On the middle, towards the top, of the left hand gate there’s an image of the Colleoni crest. What you are ‘supposed’ to do is rub this for luck. You can’t miss it, so many people over the years have done so that they have effectively polished that small part of the gate. (Others seem to have done the same to the crest held by an angel that sits on top of the fence.) I leave it to you to decide whether this tradition is really for luck or just an excuse for people to caress some testicles. Although from my experience most people just pass through the gates and go into the chapel. Yes, there’s lots to see but it’s also worthwhile having a look at the bas-reliefs on both sides of the entrance, at shoulder level. These depict episodes from the life of Heracles from whom, surprise, surprise, Colleoni considered himself (metaphorically) descended. Also there are ten episodes from the Bible, including The Creation of Eve, The Fall and the Expulsion from Paradise.

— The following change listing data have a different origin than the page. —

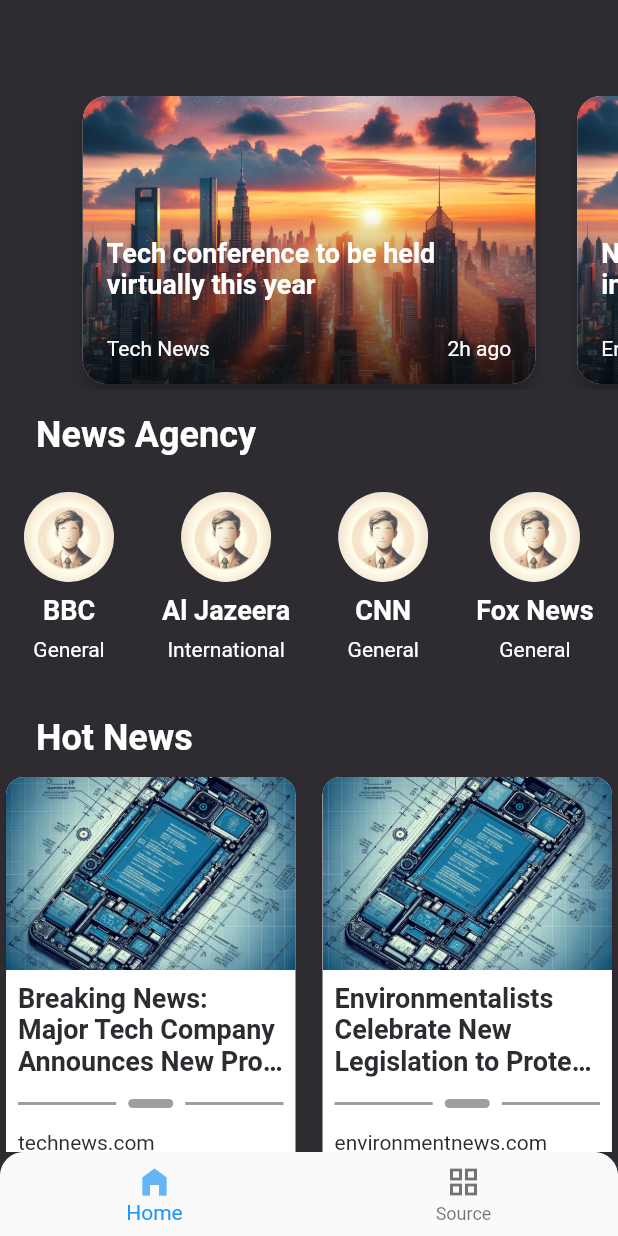
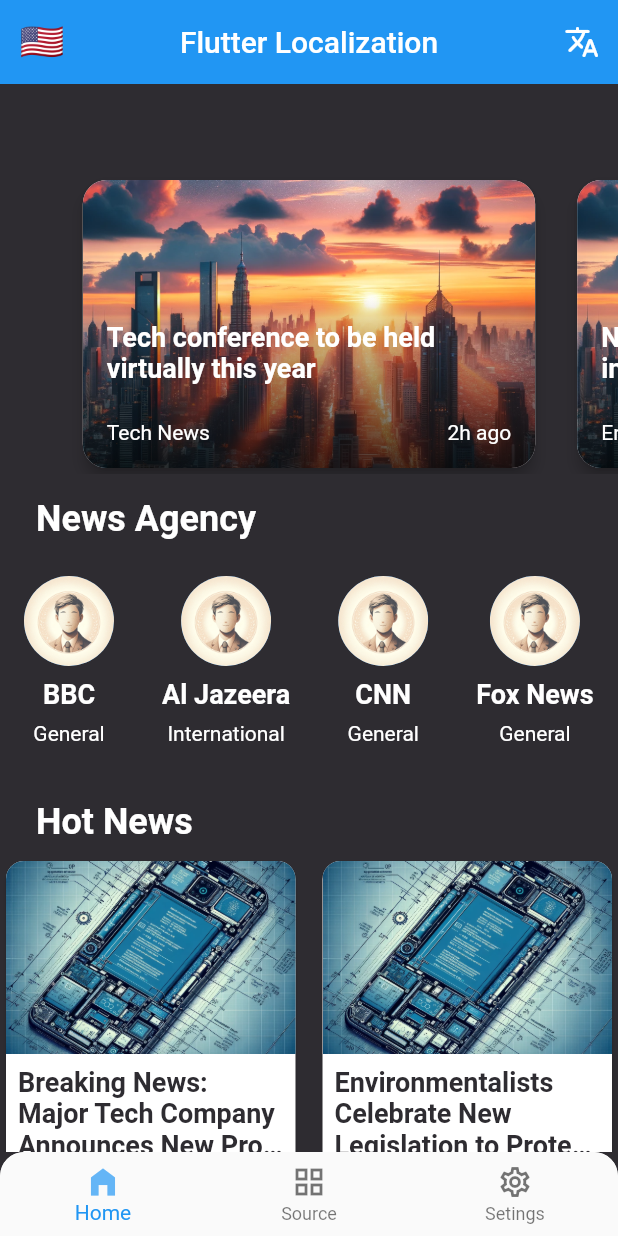
Before and after one commit to TotKto77/flutter_app_tasc, a Flutter app: the screen it shows after launch, on a phone screen of 412 x 824 dp. Run offline on Flutter 3.47's test engine with Material 2 defaults, Android fonts, the phone set to English and light mode, and no system bars; generated files the repository leaves out were written again.

Commit message:
25.11 Localization try 2

```diff
--- /dev/null
+++ b/l10n.yaml
@@ -0,0 +1,3 @@
+arb-dir: lib/l10n
+template-arb-file: app_en.arb
+output-localization-file: app_localizations.dart
--- /dev/null
+++ b/lib/common/provider/language_provider.dart
@@ -0,0 +1,12 @@
+import 'package:flutter/material.dart';
+
+class LanguageProvider extends ChangeNotifier {
+  Locale _locale = Locale('en');
+
+  Locale get locale => _locale;
+
+  void updateLanguage(Locale locale) {
+    _locale = locale;
+    notifyListeners();
+  }
+}
--- /dev/null
+++ b/lib/common/widgets/language_flag_widget.dart
@@ -0,0 +1,22 @@
+import 'package:flutter/material.dart';
+import 'package:flutter_app_tasc/common/provider/language_provider.dart';
+import 'package:flutter_app_tasc/l10n/l10n.dart';
+import 'package:provider/provider.dart';
+
+class LanguageFlagWidget extends StatelessWidget {
+  const LanguageFlagWidget({
+    Key? key,
+  }) : super(key: key);
+
+  @override
+  Widget build(BuildContext context) {
+    return Consumer<LanguageProvider>(
+      builder: (context, value, child) => Center(
+        child: Text(
+          L10n.getFlag(value.locale.languageCode),
+          style: const TextStyle(fontSize: 24.0),
+        ),
+      ),
+    );
+  }
+}
--- /dev/null
+++ b/lib/common/widgets/languages_picker_widget.dart
@@ -0,0 +1,56 @@
+import 'package:flutter/material.dart';
+import 'package:flutter_app_tasc/common/provider/language_provider.dart';
+import 'package:flutter_app_tasc/l10n/l10n.dart';
+
+import 'package:provider/provider.dart';
+
+class LanguagePickerWidget extends StatefulWidget {
+  const LanguagePickerWidget({Key? key}) : super(key: key);
+
+  @override
+  _LanguagePickerWidgetState createState() => _LanguagePickerWidgetState();
+}
+
+class _LanguagePickerWidgetState extends State<LanguagePickerWidget> {
+  @override
+  Widget build(BuildContext context) {
+    var provider = Provider.of<LanguageProvider>(context, listen: false);
+    return PopupMenuButton<String>(
+        initialValue: provider.locale.countryCode,
+        onSelected: (countryCode) {
+          provider.updateLanguage(Locale(countryCode));
+        },
+        icon: const Icon(
+          Icons.translate_rounded,
+          size: 24.0,
+        ),
+        itemBuilder: (context) {
+          return L10n.all.map((locale) {
+            String countryName = L10n.getCountryName(locale.languageCode);
+            String countryFlag = L10n.getFlag(locale.languageCode);
+            return PopupMenuItem<String>(
+                value: locale.languageCode,
+                child: Container(
+                  child: Row(
+                    mainAxisAlignment: MainAxisAlignment.spaceBetween,
+                    children: <Widget>[
+                      Text(
+                        countryName,
+                        style: TextStyle(
+                            fontSize: 16.0,
+                            color: (locale.languageCode ==
+                                    provider.locale.languageCode)
+                                ? Colors.blue
+                                : Colors.black),
+                      ),
+                      Text(
+                        countryFlag,
+                        style: const TextStyle(fontSize: 24.0),
+                      ),
+                    ],
+                  ),
+                ));
+          }).toList();
+        });
+  }
+}
--- a/lib/common/widgets/navigator.dart
+++ b/lib/common/widgets/navigator.dart
@@ -1,5 +1,6 @@
 import 'package:flutter/material.dart';
 import 'package:flutter_app_tasc/screens/home_sceen/home_screen.dart';
+import 'package:flutter_app_tasc/screens/settings_screen/settings_screen.dart';
 import 'package:flutter_app_tasc/screens/source_screen/source_screen.dart';
 
 class MyBottomNavigation extends StatefulWidget {
@@ -15,6 +16,7 @@ class _MyBottomNavigationState extends State<MyBottomNavigation> {
   static final List<Widget> _widgetOptions = <Widget>[
     const HomeScreen(),
     const SuorceScreen(),
+    const SettingSceen(),
   ];
   void onSelectPage(int index) {
     if (_selectedPage == index) return;
@@ -86,6 +88,20 @@ class _MyBottomNavigationState extends State<MyBottomNavigation> {
                   ),
                   label: "Source",
                 ),
+                BottomNavigationBarItem(
+                  icon: const SizedBox(
+                    width: 24,
+                    child: Icon(Icons.settings_outlined),
+                  ),
+                  activeIcon: SizedBox(
+                    width: 24,
+                    child: Icon(
+                      Icons.settings,
+                      color: Colors.blue[300],
+                    ),
+                  ),
+                  label: "Setings",
+                ),
               ],
             ),
           ),
--- /dev/null
+++ b/lib/l10n/app_es.arb
@@ -0,0 +1,4 @@
+{
+    "title": "EL TITLE EPTA",
+    "agencyName": "Agency"
+}
--- /dev/null
+++ b/lib/l10n/app_ru.arb
@@ -0,0 +1,4 @@
+{
+    "title": "Локализация флаттер",
+    "agencyName": "Новосное Агенство"
+}
--- /dev/null
+++ b/lib/l10n/l10n.dart
@@ -0,0 +1,32 @@
+import 'package:flutter/material.dart';
+
+class L10n {
+  static final all = [
+    const Locale('en'),
+    const Locale('es'),
+    const Locale('ru')
+  ];
+
+  static String getFlag(String countryCode) {
+    switch (countryCode) {
+      case 'es':
+        return 'ES';
+      case 'ru':
+        return 'RU';
+
+      default:
+        return '🇺🇸';
+    }
+  }
+
+  static String getCountryName(String countryCode) {
+    switch (countryCode) {
+      case 'es':
+        return 'Spanyol';
+      case 'ru':
+        return 'Russia';
+      default:
+        return 'United States';
+    }
+  }
+}
--- a/lib/main.dart
+++ b/lib/main.dart
@@ -1,8 +1,12 @@
 import 'package:flutter/material.dart';
 import 'package:flutter/services.dart';
 import 'package:flutter_app_tasc/common/app_assets/app_colors.dart';
-
+import 'package:flutter_app_tasc/common/provider/language_provider.dart';
+import 'package:flutter_app_tasc/l10n/l10n.dart';
 import 'package:flutter_app_tasc/screens/splash_screen.dart';
+import 'package:flutter_gen/gen_l10n/app_localizations.dart';
+import 'package:flutter_localizations/flutter_localizations.dart';
+import 'package:provider/provider.dart';
 
 Future<void> main() async {
   WidgetsFlutterBinding.ensureInitialized();
@@ -19,10 +23,23 @@ Future<void> main() async {
 
 class MyApp extends StatelessWidget {
   const MyApp({Key? key}) : super(key: key);
+
   @override
   Widget build(BuildContext context) {
+    return ChangeNotifierProvider(
+        create: (context) => LanguageProvider(),
+        builder: (context, child) {
           return MaterialApp(
-      title: 'News App',
+            debugShowCheckedModeBanner: false,
+            localizationsDelegates: const [
+              AppLocalizations.delegate, // add this code
+              GlobalMaterialLocalizations.delegate,
+              GlobalCupertinoLocalizations.delegate,
+              GlobalWidgetsLocalizations.delegate
+            ],
+            supportedLocales: L10n.all,
+            title: AppLocalizations.of(context)?.title ?? '',
+            locale: Provider.of<LanguageProvider>(context).locale,
             theme: ThemeData(
               scaffoldBackgroundColor: AppClor.background,
               splashColor: Colors.transparent,
@@ -31,5 +48,6 @@ class MyApp extends StatelessWidget {
             ),
             home: const SplashScreen(),
           );
+        });
   }
 }
--- a/lib/screens/home_sceen/components/list_of_agency.dart
+++ b/lib/screens/home_sceen/components/list_of_agency.dart
@@ -17,10 +17,8 @@ class TopChannelsWidget extends StatelessWidget {
       height: 150,
       child: ListView.builder(
         scrollDirection: Axis.horizontal,
-        itemCount:
-            topAgencies.length + 1, // Длина списка + 1 для кнопки "Вперед"
+        itemCount: topAgencies.length + 1,
         itemBuilder: (context, index) {
-          // Если индекс соответствует длине списка, место для кнопки
           if (index == topAgencies.length) {
             return Padding(
               padding:
--- a/lib/screens/home_sceen/home_screen.dart
+++ b/lib/screens/home_sceen/home_screen.dart
@@ -1,9 +1,12 @@
 import 'package:flutter/material.dart';
 import 'package:flutter_app_tasc/common/app_assets/app_colors.dart';
+import 'package:flutter_app_tasc/common/widgets/language_flag_widget.dart';
+import 'package:flutter_app_tasc/common/widgets/languages_picker_widget.dart';
 import 'package:flutter_app_tasc/logic/models/models_nwes_hot.dart';
 import 'package:flutter_app_tasc/screens/home_sceen/components/greed_of_hot_nwes.dart';
 import 'package:flutter_app_tasc/screens/home_sceen/components/list_of_agency.dart';
 import 'package:flutter_app_tasc/screens/home_sceen/components/my_list_view.dart';
+import 'package:flutter_gen/gen_l10n/app_localizations.dart';
 
 class HomeScreen extends StatelessWidget {
   const HomeScreen({Key? key}) : super(key: key);
@@ -13,6 +16,12 @@ class HomeScreen extends StatelessWidget {
     return Scaffold(
       body: CustomScrollView(
         slivers: <Widget>[
+          SliverAppBar(
+            title: Text(AppLocalizations.of(context)?.title ?? ''),
+            centerTitle: true,
+            leading: LanguageFlagWidget(),
+            actions: [LanguagePickerWidget()],
+          ),
           const SliverToBoxAdapter(
             child: SizedBox(height: 60), // Отступ, возможно для статус-бара
           ),
--- a/pubspec.yaml
+++ b/pubspec.yaml
@@ -14,6 +14,10 @@ dependencies:
     sdk: flutter
   cupertino_icons: ^1.0.2
   scrollable_positioned_list: ^0.3.8
+  flutter_localizations:
+    sdk: flutter
+  intl: ^0.18.1
+  provider: ^5.0.0
 
 dev_dependencies:
   flutter_test:
@@ -22,6 +26,7 @@ dev_dependencies:
 
 flutter:
   uses-material-design: true
+  generate: true
   assets:
     - assets/images/svg/
     - assets/images/bitmap/
```
Also changed, not shown: lib/l10n/app_en.arb (added, +10 -0 lines), lib/screens/settings_screen/settings_screen.dart (added, +20 -0 lines), pubspec.lock. Lines whose indentation alone changed are shown as unchanged.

These are all the work of the sculptor Giovanni Antonio Amadeo (who also designed the Colleoni Chapel). Unfortunately they have been damaged over the years (I don’t know when or why) and a number of limbs are missing (as is the blade of Archangel Michael’s sword) but you can still work out what they depict – if you have a reasonable amount of knowledge of the Bible or Greek mythology. Location: Piazzetta del Duomo, Città Alta, Bergamo Opening Hours: 09.30 – 12.30 and 14.00 – 18.30 every day Entrance: Free